Entries shown Block Start

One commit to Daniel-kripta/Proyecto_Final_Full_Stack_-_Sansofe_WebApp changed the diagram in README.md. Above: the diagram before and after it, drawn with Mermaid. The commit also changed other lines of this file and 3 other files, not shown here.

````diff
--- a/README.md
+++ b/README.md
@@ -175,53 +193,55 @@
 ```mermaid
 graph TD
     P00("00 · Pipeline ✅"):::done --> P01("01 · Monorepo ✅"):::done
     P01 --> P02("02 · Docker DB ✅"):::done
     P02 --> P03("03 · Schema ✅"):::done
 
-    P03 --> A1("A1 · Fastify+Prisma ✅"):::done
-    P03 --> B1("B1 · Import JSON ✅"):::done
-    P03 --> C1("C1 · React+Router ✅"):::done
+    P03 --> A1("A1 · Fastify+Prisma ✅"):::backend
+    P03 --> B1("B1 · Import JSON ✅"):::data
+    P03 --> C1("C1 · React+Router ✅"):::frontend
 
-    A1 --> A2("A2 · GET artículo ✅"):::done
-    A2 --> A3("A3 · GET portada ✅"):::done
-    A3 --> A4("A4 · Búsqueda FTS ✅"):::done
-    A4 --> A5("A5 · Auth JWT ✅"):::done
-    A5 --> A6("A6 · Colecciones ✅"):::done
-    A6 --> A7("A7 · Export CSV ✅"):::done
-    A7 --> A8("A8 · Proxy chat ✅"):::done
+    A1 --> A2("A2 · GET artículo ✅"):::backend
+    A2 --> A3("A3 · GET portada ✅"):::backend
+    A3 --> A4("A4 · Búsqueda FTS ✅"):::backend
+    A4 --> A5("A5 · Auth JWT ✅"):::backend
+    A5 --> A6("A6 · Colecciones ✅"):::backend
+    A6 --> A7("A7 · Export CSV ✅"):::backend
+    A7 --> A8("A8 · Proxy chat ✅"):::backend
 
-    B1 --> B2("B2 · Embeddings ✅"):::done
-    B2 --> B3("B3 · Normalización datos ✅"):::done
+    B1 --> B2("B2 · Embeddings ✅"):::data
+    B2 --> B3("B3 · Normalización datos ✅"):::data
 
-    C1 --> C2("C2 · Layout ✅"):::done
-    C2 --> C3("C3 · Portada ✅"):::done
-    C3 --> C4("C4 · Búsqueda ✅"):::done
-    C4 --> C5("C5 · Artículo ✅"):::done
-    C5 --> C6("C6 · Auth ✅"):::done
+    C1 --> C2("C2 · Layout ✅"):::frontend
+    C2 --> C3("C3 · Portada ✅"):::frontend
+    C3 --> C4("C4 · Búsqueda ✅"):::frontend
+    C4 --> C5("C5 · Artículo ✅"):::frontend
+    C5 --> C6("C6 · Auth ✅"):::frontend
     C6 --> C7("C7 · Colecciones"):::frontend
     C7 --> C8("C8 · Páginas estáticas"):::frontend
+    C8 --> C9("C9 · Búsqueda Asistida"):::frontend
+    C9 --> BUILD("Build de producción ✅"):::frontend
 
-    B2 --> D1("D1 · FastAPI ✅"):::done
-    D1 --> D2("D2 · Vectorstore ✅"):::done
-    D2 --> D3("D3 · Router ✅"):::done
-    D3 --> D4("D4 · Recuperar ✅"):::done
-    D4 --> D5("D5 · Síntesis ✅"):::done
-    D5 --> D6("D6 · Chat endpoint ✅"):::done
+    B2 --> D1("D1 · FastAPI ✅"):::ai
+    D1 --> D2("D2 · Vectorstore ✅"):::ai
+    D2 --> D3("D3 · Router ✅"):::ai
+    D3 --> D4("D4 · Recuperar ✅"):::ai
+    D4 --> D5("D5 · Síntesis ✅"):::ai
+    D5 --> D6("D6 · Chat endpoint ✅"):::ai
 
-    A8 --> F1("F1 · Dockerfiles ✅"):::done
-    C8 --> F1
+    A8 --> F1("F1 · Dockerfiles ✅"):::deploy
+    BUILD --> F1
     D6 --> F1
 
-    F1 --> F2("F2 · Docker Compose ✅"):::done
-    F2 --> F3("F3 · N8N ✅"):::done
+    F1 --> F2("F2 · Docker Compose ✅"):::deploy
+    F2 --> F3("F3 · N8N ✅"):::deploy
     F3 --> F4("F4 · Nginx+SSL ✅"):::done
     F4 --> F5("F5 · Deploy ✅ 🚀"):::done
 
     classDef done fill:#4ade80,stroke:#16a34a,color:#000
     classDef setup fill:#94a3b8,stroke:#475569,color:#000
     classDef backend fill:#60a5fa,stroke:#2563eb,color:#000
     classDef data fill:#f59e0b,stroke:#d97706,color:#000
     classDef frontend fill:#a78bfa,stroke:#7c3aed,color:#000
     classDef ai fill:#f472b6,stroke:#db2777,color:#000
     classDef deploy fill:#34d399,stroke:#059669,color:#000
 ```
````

Entries shown Block End

Aim of the task –
Where a line of the entries above holds the word "Búsqueda", return that line.

Answer to the exercise –
-    A3 --> A4("A4 · Búsqueda FTS ✅"):::done
+    A3 --> A4("A4 · Búsqueda FTS ✅"):::backend
-    C3 --> C4("C4 · Búsqueda ✅"):::done
+    C3 --> C4("C4 · Búsqueda ✅"):::frontend
+    C8 --> C9("C9 · Búsqueda Asistida"):::frontend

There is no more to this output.